(Note: A “Navy shower” needs about 3 gallons (get wet, faucet off, soap up, rinse). I spent several years taking Navy showers on our ship – long hot ones are better, but you come clean either way. 72 gallons is 24 Navy showers, but the RV’s kitchen and commode need some too, so figure half that. That’ll wash (sparingly) for a couple of weeks. The other two tanks (the gray water and that unmentionable one) will be full by then — it’s plenty.)
This same math applies to any camper: a travel trailer pulled by a LightningH that uses energy and condenses water from the truck; a large “Class A” motorhome storing several times as much hydrogen, making lots of energy and water. They’ll all be much more capable on a hydrogen platform.
That extra electricity and water will be appreciated — a lot 😉! Buyers will choose HCampers simply because they’re more useful. It’s an effective Nudge toward a significant climate plus – the HCampers will be superior to any other RVs.
Sixty million H trucks and campers (plus a hundred million shorter-range battery-powered cars) will put a serious dent in our climate impact. Spin the camper technology out to the rest of the world and we’ve done a lot of good, at no cost — we’ll be buying the new vehicles anyway, and people will prefer to buy these machines. We will be Nudged toward virtue.
In future articles, we’ll examine how we might talk the U.S. energy system into being both zero-CO2 and reliable. Those two requirements don’t play well together. You may have noticed that some experts jump nimbly past discussing the day/night and seasonal energy storage required for a solar/wind-powered system as enormous as the entire U.S. That’s because it’s difficult to imagine how to do it.
We’ll give it a try. It may involve Nudging.

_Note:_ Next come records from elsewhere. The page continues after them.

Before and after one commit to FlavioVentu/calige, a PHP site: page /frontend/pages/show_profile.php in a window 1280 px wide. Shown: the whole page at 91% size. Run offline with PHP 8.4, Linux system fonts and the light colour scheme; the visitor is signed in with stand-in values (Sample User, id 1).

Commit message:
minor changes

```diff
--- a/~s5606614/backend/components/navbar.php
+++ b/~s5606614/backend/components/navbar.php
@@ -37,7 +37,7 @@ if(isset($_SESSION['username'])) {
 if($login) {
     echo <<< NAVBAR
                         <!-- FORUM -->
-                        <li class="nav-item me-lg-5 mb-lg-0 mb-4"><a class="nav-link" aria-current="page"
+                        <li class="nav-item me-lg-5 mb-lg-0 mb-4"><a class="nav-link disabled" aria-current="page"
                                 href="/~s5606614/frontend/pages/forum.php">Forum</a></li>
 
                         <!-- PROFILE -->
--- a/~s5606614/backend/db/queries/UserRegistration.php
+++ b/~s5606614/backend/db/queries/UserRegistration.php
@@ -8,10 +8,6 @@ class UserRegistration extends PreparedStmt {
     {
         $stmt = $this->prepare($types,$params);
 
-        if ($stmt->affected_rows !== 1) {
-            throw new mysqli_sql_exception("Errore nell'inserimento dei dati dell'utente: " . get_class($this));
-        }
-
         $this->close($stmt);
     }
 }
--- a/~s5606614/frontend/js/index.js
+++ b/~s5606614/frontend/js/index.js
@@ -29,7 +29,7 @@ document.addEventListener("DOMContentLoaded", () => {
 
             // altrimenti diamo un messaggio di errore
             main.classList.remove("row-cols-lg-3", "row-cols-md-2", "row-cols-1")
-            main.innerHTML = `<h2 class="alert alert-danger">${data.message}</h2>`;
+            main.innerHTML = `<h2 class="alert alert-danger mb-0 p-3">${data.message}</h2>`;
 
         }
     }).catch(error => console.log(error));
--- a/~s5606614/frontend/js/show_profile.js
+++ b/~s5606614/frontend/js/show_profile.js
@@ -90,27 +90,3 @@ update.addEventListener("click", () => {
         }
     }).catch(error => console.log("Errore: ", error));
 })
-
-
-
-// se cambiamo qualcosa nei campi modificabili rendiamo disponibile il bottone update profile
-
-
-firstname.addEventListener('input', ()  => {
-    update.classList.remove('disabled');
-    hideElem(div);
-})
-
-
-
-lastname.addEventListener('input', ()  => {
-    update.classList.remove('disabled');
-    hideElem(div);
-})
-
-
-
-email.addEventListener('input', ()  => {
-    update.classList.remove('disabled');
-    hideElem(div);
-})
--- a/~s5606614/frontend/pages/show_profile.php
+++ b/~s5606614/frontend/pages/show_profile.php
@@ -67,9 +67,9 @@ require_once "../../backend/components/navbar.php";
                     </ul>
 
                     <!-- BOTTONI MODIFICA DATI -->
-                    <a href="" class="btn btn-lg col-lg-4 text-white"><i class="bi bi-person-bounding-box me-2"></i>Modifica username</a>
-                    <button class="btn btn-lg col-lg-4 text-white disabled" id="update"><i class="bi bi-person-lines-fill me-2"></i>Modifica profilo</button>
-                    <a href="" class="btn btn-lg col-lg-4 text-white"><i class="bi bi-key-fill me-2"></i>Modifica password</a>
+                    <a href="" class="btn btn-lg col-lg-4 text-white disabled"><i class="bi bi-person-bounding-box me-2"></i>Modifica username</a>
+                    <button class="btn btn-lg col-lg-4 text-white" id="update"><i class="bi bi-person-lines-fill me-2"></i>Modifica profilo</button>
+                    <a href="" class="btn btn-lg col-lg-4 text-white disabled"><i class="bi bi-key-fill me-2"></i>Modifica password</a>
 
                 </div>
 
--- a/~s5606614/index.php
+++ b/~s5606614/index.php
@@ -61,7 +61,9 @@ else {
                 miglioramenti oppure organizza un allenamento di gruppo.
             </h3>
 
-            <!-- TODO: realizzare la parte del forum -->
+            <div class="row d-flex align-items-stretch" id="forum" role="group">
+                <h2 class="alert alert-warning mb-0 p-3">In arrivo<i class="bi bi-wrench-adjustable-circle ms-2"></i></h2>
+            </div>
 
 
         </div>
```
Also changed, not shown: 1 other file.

The author, Dr. H. Robert Meyer, seen here driving a hydrogen-powered demo at a SEPA energy conference, is an environmental scientist with decades of experience. After serving as a Navy Officer he began his career at the Oak Ridge National Laboratory then moved on to run large projects around the country. His background in physics, environmental protection and alternative energy helps unravel the complexities of converting a planet to all-electric. His website at https://poweringaplanet.com is focused on the tough-to-grasp size of the CO2 reduction problem — the effort required to reverse climate change is not yet widely understood. We need to drastically ramp up the installation rates of green energy and its backups to get to zero emissions before time runs out.